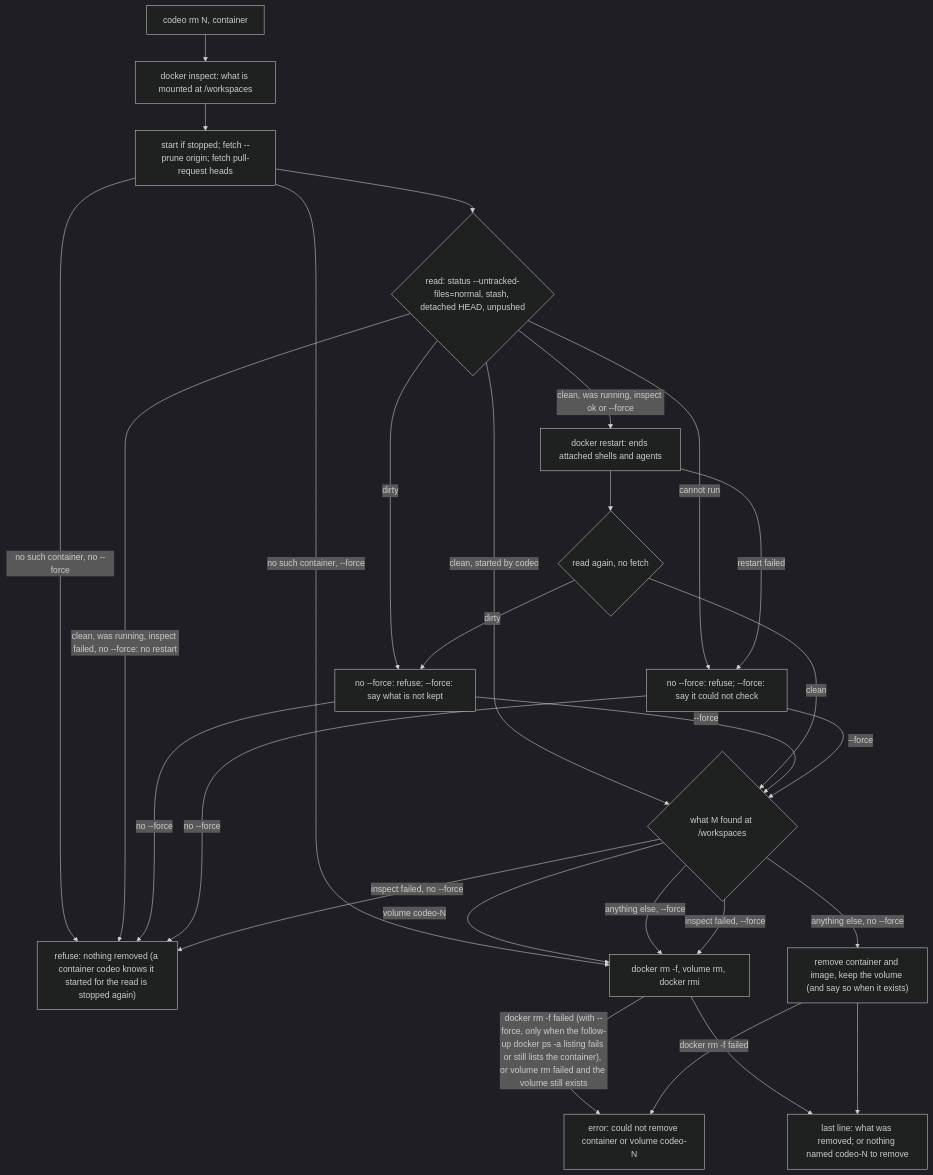
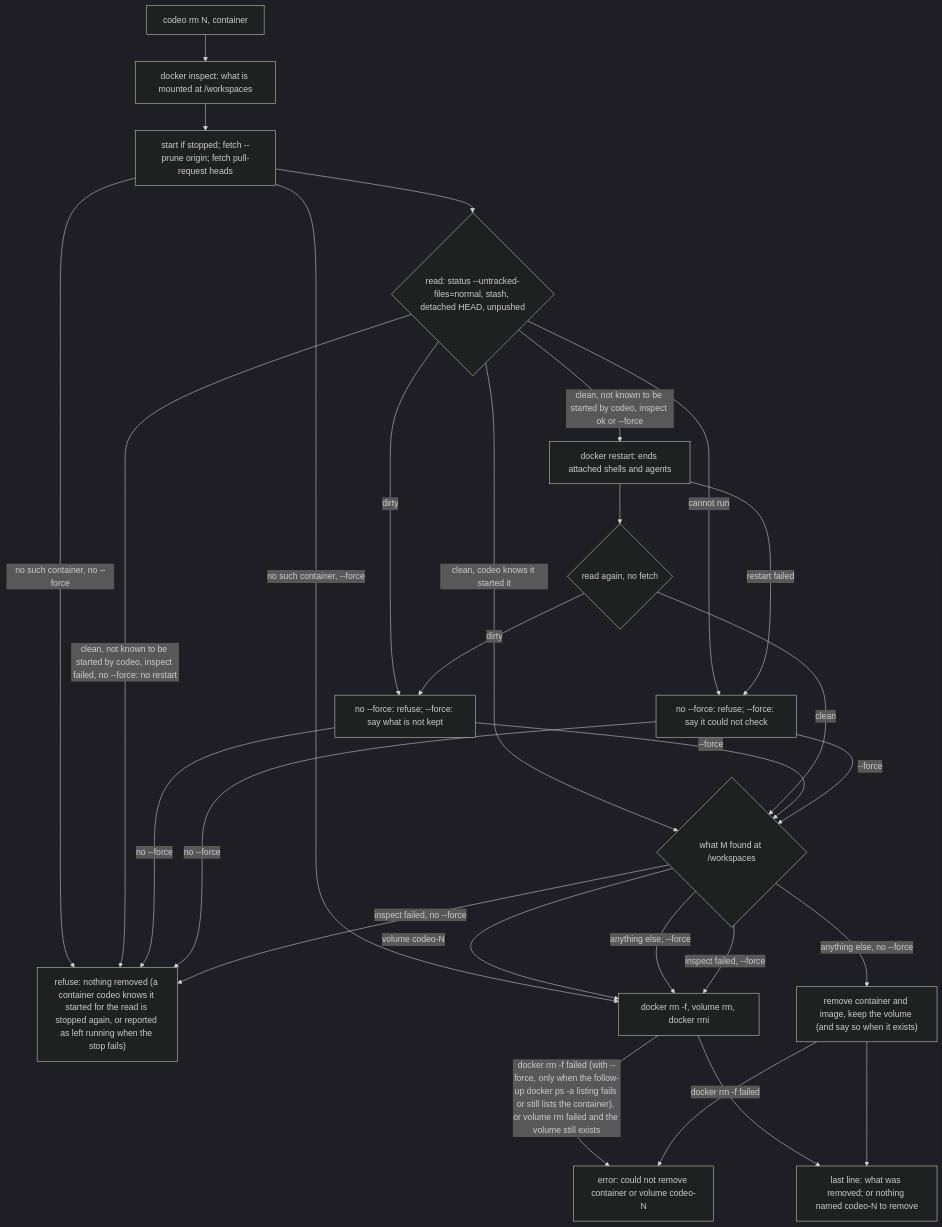
The second of 3 diagrams in .devcontainer/README.md (kbajpai/codeo), drawn with Mermaid (dark theme) before and after one commit. The commit also changed other lines of this file and 17 other files, not shown here.

Commit message:
fix: close the #161 leftovers: the failed-stop line in codeo rm, the hosted-session hook's skip check and matcher, and release-checklist, changelog and README wording (#173) (#184)

````diff
--- a/.devcontainer/README.md
+++ b/.devcontainer/README.md
@@ -205,30 +205,30 @@
 ```mermaid
 flowchart TD
     A["codeo rm N, container"] --> M["docker inspect: what is mounted at /workspaces"]
     M --> B["start if stopped; fetch --prune origin; fetch pull-request heads"]
-    B -- "no such container, no --force" --> Q["refuse: nothing removed (a container codeo knows it started for the read is stopped again)"]
+    B -- "no such container, no --force" --> Q["refuse: nothing removed (a container codeo knows it started for the read is stopped again, or reported as left running when the stop fails)"]
     B -- "no such container, --force" --> G
     B --> C{"read: status --untracked-files=normal, stash, detached HEAD, unpushed"}
     C -- "dirty" --> R["no --force: refuse; --force: say what is not kept"]
     C -- "cannot run" --> X["no --force: refuse; --force: say it could not check"]
-    C -- "clean, started by codeo" --> F
-    C -- "clean, was running, inspect failed, no --force: no restart" --> Q
-    C -- "clean, was running, inspect ok or --force" --> D["docker restart: ends attached shells and agents"]
+    C -- "clean, codeo knows it started it" --> F
+    C -- "clean, not known to be started by codeo, inspect failed, no --force: no restart" --> Q
+    C -- "clean, not known to be started by codeo, inspect ok or --force" --> D["docker restart: ends attached shells and agents"]
     D -- "restart failed" --> X
     D --> E{"read again, no fetch"}
     E -- "dirty" --> R
     E -- "clean" --> F{"what M found at /workspaces"}
     R -- "--force" --> F
     X -- "--force" --> F
     R -- "no --force" --> Q
     X -- "no --force" --> Q
     F -- "volume codeo-N" --> G["docker rm -f, volume rm, docker rmi"]
     F -- "anything else, --force" --> G
     F -- "anything else, no --force" --> H["remove container and image, keep the volume (and say so when it exists)"]
     F -- "inspect failed, --force" --> G
     F -- "inspect failed, no --force" --> Q
     G -- "docker rm -f failed (with --force, only when the follow-up docker ps -a listing fails or still lists the container), or volume rm failed and the volume still exists" --> Y["error: could not remove container or volume codeo-N"]
     H -- "docker rm -f failed" --> Y
     G --> Z["last line: what was removed; or nothing named codeo-N to remove"]
     H --> Z
 ```
````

------

Which of the lines above mention the word "docker"? Pull those lines out.

     A["codeo rm N, container"] --> M["docker inspect: what is mounted at /workspaces"]
-    C -- "clean, was running, inspect ok or --force" --> D["docker restart: ends attached shells and agents"]
+    C -- "clean, not known to be started by codeo, inspect ok or --force" --> D["docker restart: ends attached shells and agents"]
     F -- "volume codeo-N" --> G["docker rm -f, volume rm, docker rmi"]
     G -- "docker rm -f failed (with --force, only when the follow-up docker ps -a listing fails or still lists the container), or volume rm failed and the volume still exists" --> Y["error: could not remove container or volume codeo-N"]
     H -- "docker rm -f failed" --> Y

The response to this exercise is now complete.